(Before-and-after change records)
══════════════════════════════

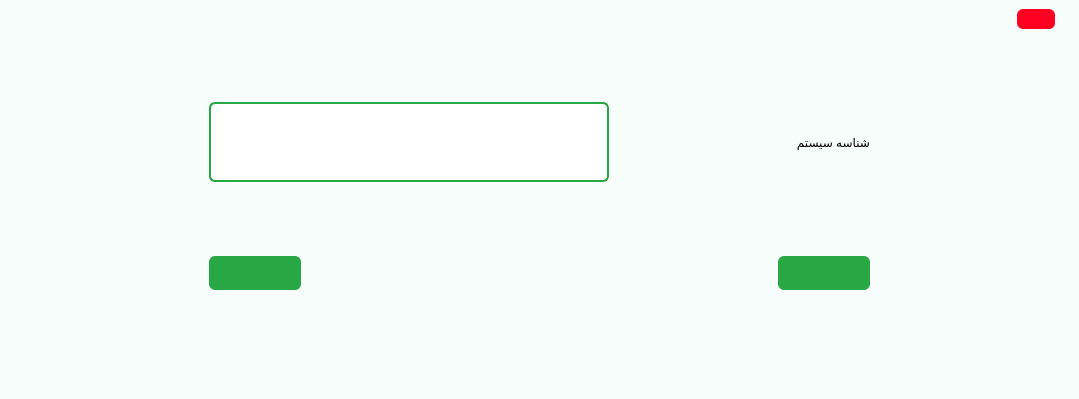
First picture: the form in setup.ui, repository Farazist/raspberrypi-app, before the edit.
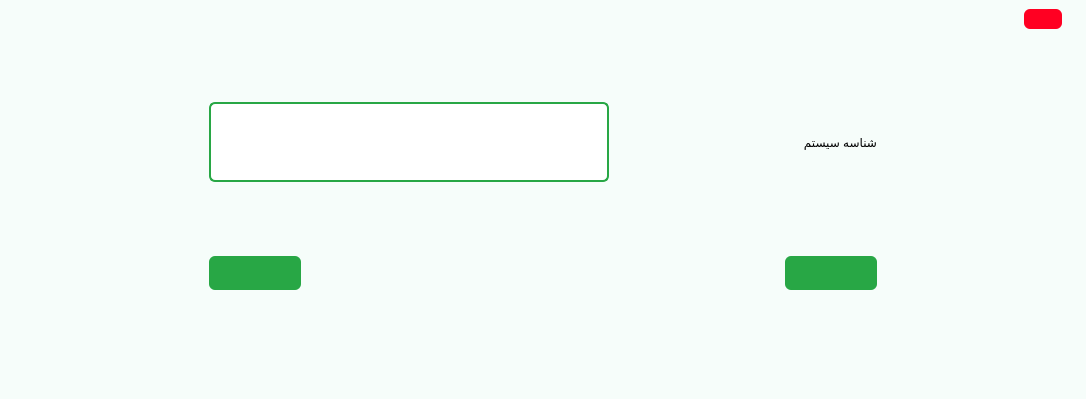
Second picture: the form after the edit. Icons and pictures are not drawn.

The edit to the form file:
```diff
--- a/setup.ui
+++ b/setup.ui
@@ -9,7 +9,7 @@
    <rect>
     <x>0</x>
     <y>0</y>
-    <width>1079</width>
+    <width>1086</width>
     <height>399</height>
    </rect>
   </property>
```
Left out of the diff: 2 changed lines with no effect on the pictures.
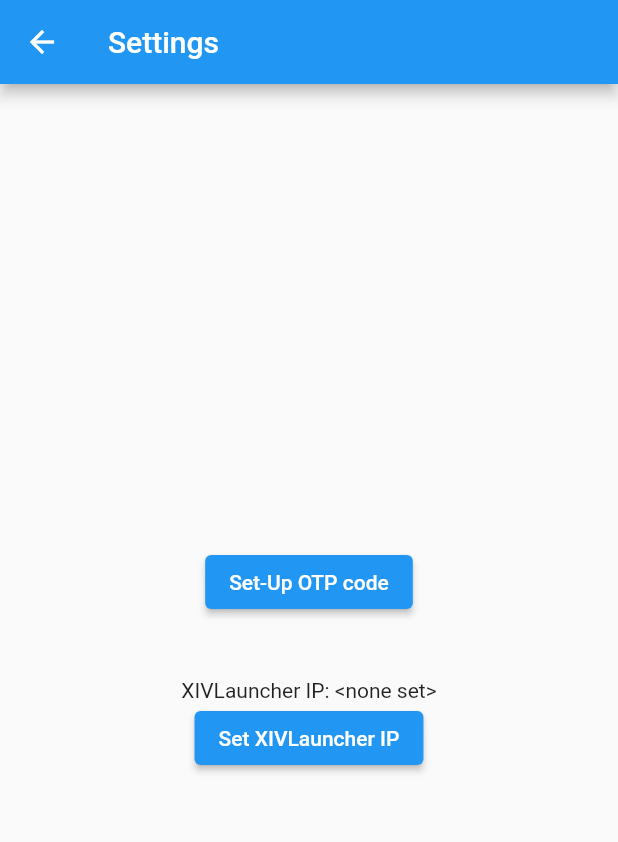
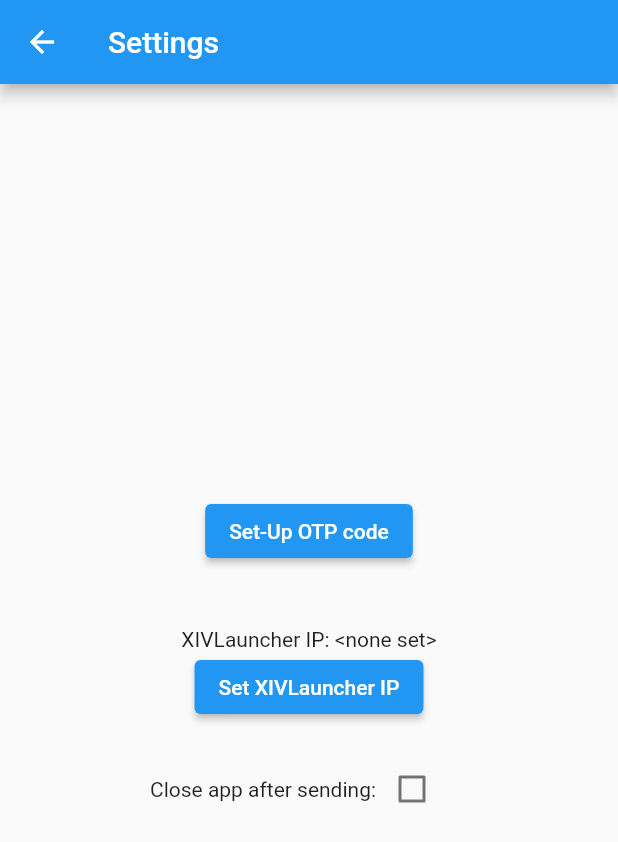
Before and after one commit to goaaats/xl-authenticator, a Flutter app: the screen it shows after launch, on a phone screen of 412 x 824 dp. Shown: the top 842 px of the screen. Run offline on Flutter 3.47's test engine with Material 2 defaults, Android fonts, the phone set to English and light mode, and no system bars; our stand-ins replace fluttertoast, shared_preferences; missing offline and left inert: otp, prompt_dialog, qr_code_scanner.

Commit message:
feat: add "close on send" function

```diff
--- a/lib/communication.dart
+++ b/lib/communication.dart
@@ -31,7 +31,11 @@
 
     try {
       await http.get(uri);
-    } catch (e) {
+    } on http.ClientException catch(e) { // This happens since the XL http server is badly implemented, no problem though
+      developer.log('ClientException: ' + uri.toString(), name: 'com.goatsoft.xl_otpsend', error: e);
+      return true;
+    }
+    catch (e) {
       developer.log('could not send to: ' + uri.toString(), name: 'com.goatsoft.xl_otpsend', error: e);
       return false;
     }
--- /dev/null
+++ b/lib/generalsetting.dart
@@ -0,0 +1,20 @@
+import 'package:shared_preferences/shared_preferences.dart';
+
+class GeneralSetting {
+  static const String ISCLOSE_KEY = "ISCLOSE";
+
+  static Future<bool> getIsAutoClose() async {
+    var prefs = await SharedPreferences.getInstance();
+
+    if (!prefs.containsKey(ISCLOSE_KEY))
+      return false;
+
+    return prefs.getBool(ISCLOSE_KEY) as bool;
+  }
+
+  static Future<void> setIsAutoClose(bool state) async {
+    var prefs = await SharedPreferences.getInstance();
+
+    prefs.setBool(ISCLOSE_KEY, state);
+  }
+}
--- a/lib/set.dart
+++ b/lib/set.dart
@@ -1,8 +1,10 @@
 import 'package:flutter/material.dart';
 import 'package:prompt_dialog/prompt_dialog.dart';
+import 'package:shared_preferences/shared_preferences.dart';
 
 import 'package:xl_otpsend/account.dart';
 import 'package:xl_otpsend/communication.dart';
+import 'package:xl_otpsend/generalsetting.dart';
 import 'package:xl_otpsend/qr.dart';
 import 'package:xl_otpsend/scanresult.dart';
 
@@ -14,6 +16,19 @@
 }
 
 class _SettingsPageState extends State<SettingsPage> {
+  late bool isRestartChecked = false;
+
+  @override
+  void initState() {
+    GeneralSetting.getIsAutoClose().then((value) {
+      setState(() {
+        isRestartChecked = value;
+      });
+    });
+
+    super.initState();
+  }
+
   @override
   Widget build(BuildContext context) {
     return Scaffold(
@@ -23,20 +38,6 @@
       ),
       body: Center(
         child: Column(
-          // Column is also a layout widget. It takes a list of children and
-          // arranges them vertically. By default, it sizes itself to fit its
-          // children horizontally, and tries to be as tall as its parent.
-          //
-          // Invoke "debug painting" (press "p" in the console, choose the
-          // "Toggle Debug Paint" action from the Flutter Inspector in Android
-          // Studio, or the "Toggle Debug Paint" command in Visual Studio Code)
-          // to see the wireframe for each widget.
-          //
-          // Column has various properties to control how it sizes itself and
-          // how it positions its children. Here we use mainAxisAlignment to
-          // center the children vertically; the main axis here is the vertical
-          // axis because Columns are vertical (the cross axis would be
-          // horizontal).
           mainAxisAlignment: MainAxisAlignment.center,
           children: <Widget>[
             ElevatedButton(
@@ -47,18 +48,16 @@
             ),
             Padding(
               padding: EdgeInsets.only(top: 40.0),
-              child: Column(
-                children: <Widget>[
-                  FutureBuilder(
+              child: FutureBuilder(
                 future: Communication.getSavedIp(),
                 builder: (context, snapshot) {
                   if (snapshot.hasData) {
-                        return Text(
-                            "XIVLauncher IP: " + (snapshot.data as String));
+                    return Text("XIVLauncher IP: " + (snapshot.data as String));
                   } else {
                     return Text("XIVLauncher IP: <none set>");
                   }
                 },
+              ),
             ),
             ElevatedButton(
               onPressed: () async {
@@ -81,9 +80,24 @@
               },
               child: Text('Set XIVLauncher IP'),
             ),
+            Padding(
+                padding: EdgeInsets.only(top: 20.0),
+                child: Row(
+                  children: [
+                    SizedBox(
+                      width: 100,
+                    ),
+                    Text("Close app after sending:"),
+                    Checkbox(
+                        value: isRestartChecked,
+                        onChanged: (value) {
+                          setState(() {
+                            isRestartChecked = value as bool;
+                            GeneralSetting.setIsAutoClose(value);
+                          });
+                        })
                   ],
-              ),
-            )
+                ))
           ],
         ),
       ),
--- a/pubspec.yaml
+++ b/pubspec.yaml
@@ -38,6 +38,8 @@
   prompt_dialog: ^1.0.0
 
   http: ^0.13.3
+
+  fluttertoast: ^8.0.6
 
 dev_dependencies:
   flutter_test:
```
Also changed, not shown: lib/home.dart (+20 -3 lines), pubspec.lock. Lines whose indentation alone changed are shown as unchanged.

══════════════════════════════

*Directions:* Your answer should be the lines of the records that include the word "value".

*Solution:*
+    GeneralSetting.getIsAutoClose().then((value) {
+        isRestartChecked = value;
+                        value: isRestartChecked,
+                        onChanged: (value) {
+                            isRestartChecked = value as bool;
+                            GeneralSetting.setIsAutoClose(value);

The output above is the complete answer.